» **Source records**
********************

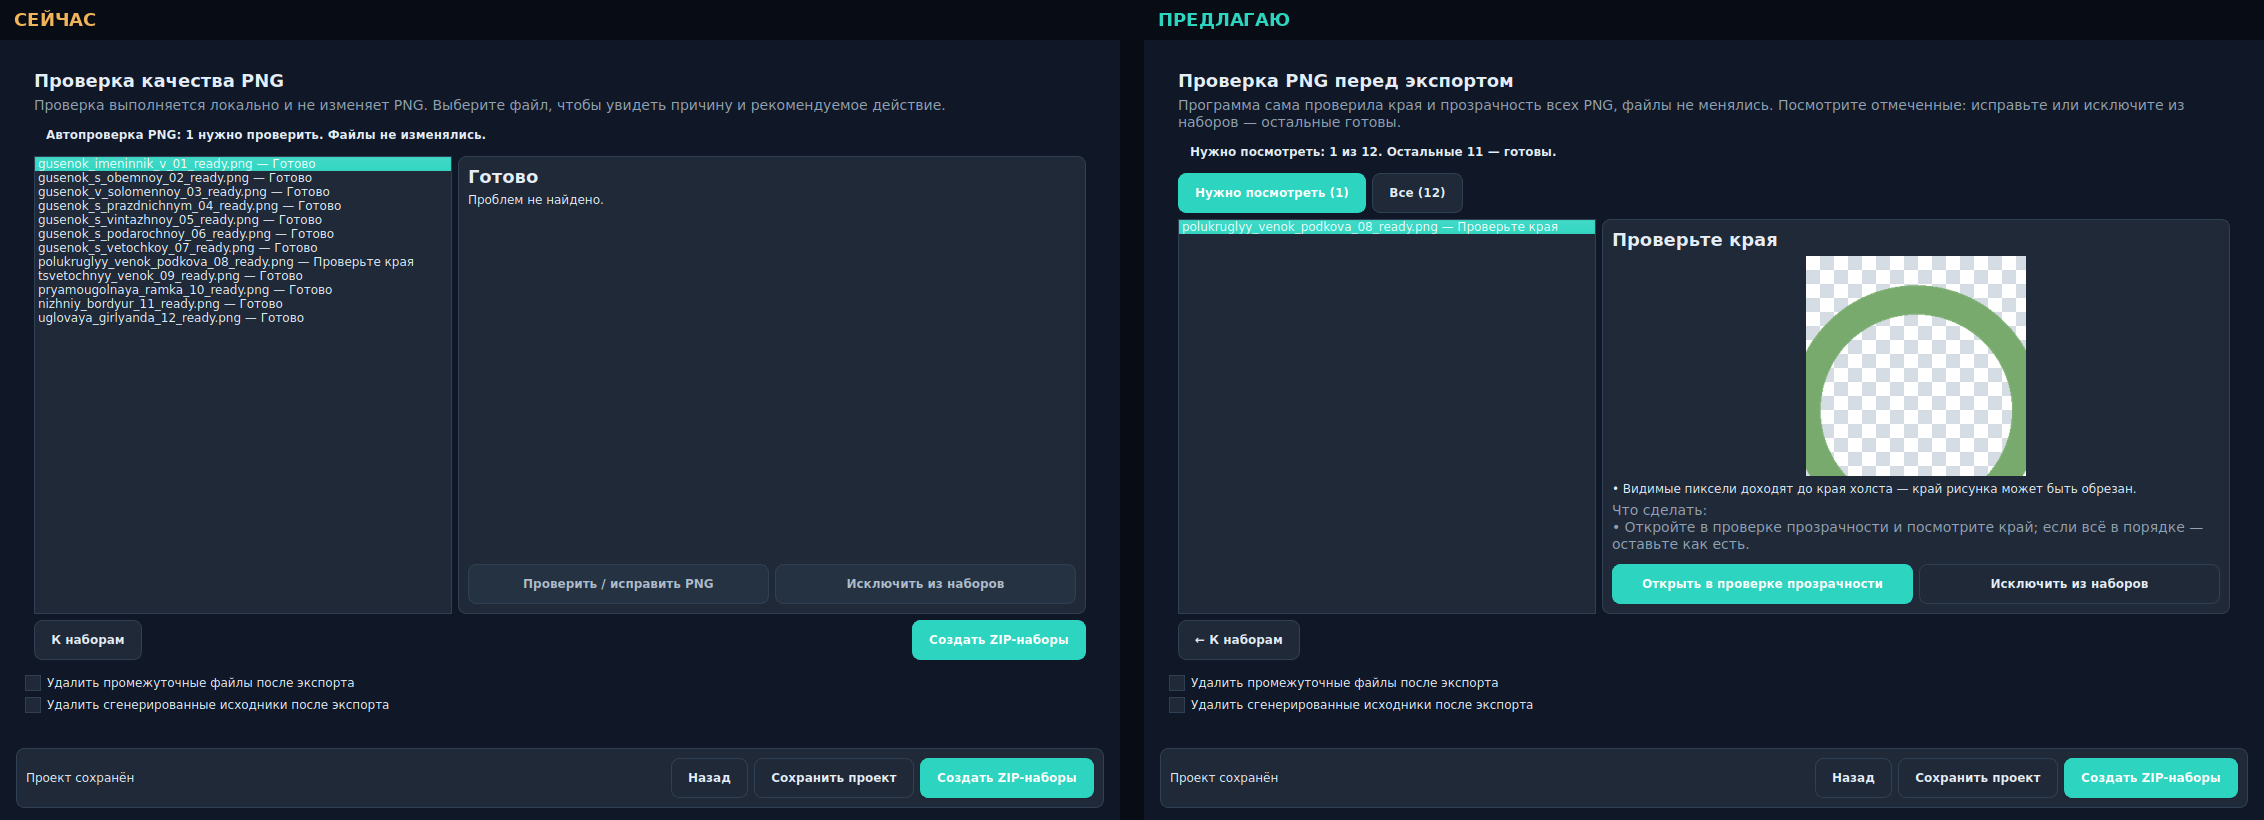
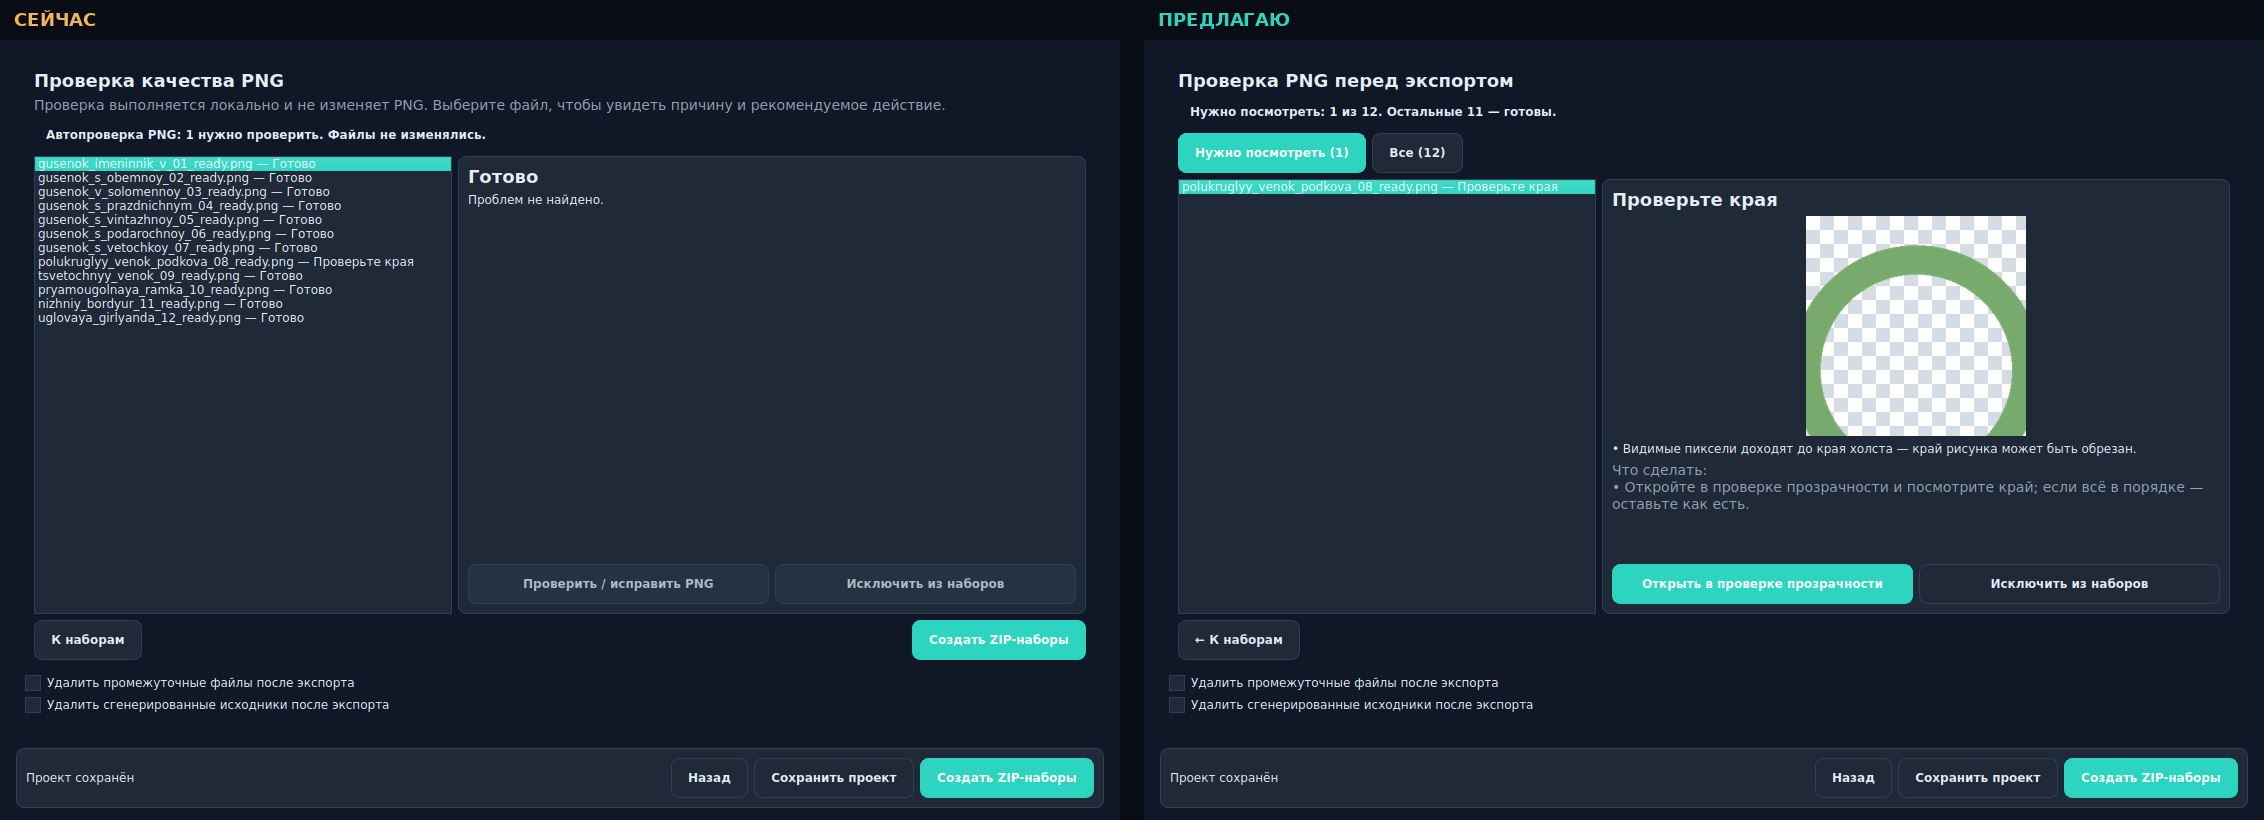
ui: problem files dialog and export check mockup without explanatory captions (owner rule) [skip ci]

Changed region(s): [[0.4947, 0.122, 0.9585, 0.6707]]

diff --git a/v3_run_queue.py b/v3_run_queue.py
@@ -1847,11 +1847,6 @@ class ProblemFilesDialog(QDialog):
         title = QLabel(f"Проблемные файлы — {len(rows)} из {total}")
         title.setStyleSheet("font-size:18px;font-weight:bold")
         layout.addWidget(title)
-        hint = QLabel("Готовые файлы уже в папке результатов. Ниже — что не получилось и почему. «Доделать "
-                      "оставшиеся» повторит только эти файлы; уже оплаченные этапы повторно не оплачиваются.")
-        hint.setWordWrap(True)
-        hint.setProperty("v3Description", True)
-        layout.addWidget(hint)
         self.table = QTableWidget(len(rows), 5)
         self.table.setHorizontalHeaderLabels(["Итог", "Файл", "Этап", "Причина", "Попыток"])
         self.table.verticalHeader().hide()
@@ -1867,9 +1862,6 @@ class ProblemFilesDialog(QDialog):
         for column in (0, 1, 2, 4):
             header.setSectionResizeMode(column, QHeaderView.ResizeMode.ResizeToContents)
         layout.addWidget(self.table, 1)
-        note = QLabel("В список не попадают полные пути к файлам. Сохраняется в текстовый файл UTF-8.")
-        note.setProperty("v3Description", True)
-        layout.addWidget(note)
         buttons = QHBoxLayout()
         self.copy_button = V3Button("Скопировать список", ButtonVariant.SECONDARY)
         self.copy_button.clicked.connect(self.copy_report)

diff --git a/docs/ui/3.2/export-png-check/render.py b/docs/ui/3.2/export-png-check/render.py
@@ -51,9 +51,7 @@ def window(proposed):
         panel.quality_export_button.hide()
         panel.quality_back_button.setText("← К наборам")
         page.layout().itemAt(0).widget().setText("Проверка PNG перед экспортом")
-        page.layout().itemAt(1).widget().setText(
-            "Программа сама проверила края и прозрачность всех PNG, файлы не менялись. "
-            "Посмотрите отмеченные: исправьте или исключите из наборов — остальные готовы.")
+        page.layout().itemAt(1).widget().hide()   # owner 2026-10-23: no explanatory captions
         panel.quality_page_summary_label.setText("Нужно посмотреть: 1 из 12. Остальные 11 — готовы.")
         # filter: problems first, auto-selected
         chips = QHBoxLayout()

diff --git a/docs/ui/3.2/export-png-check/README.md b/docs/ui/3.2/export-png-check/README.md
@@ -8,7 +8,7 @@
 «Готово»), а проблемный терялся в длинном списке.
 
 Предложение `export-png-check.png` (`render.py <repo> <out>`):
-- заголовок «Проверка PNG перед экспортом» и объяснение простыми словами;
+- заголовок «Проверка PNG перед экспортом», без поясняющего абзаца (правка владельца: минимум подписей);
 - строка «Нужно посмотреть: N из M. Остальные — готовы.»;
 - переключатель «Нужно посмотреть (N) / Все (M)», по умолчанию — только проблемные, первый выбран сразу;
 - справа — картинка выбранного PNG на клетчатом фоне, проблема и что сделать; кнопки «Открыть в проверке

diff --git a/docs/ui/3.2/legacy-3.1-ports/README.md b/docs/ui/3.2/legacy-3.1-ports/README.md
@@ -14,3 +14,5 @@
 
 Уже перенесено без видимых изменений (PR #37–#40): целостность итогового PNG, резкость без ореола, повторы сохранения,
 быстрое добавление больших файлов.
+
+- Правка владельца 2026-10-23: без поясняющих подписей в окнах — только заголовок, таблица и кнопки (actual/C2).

********************

» **TASK DESCRIPTION**
Scan the entries above for the string "setText" and copy each line that contains it.

» **ANSWER SECTION**
         panel.quality_back_button.setText("← К наборам")
         page.layout().itemAt(0).widget().setText("Проверка PNG перед экспортом")
-        page.layout().itemAt(1).widget().setText(
         panel.quality_page_summary_label.setText("Нужно посмотреть: 1 из 12. Остальные 11 — готовы.")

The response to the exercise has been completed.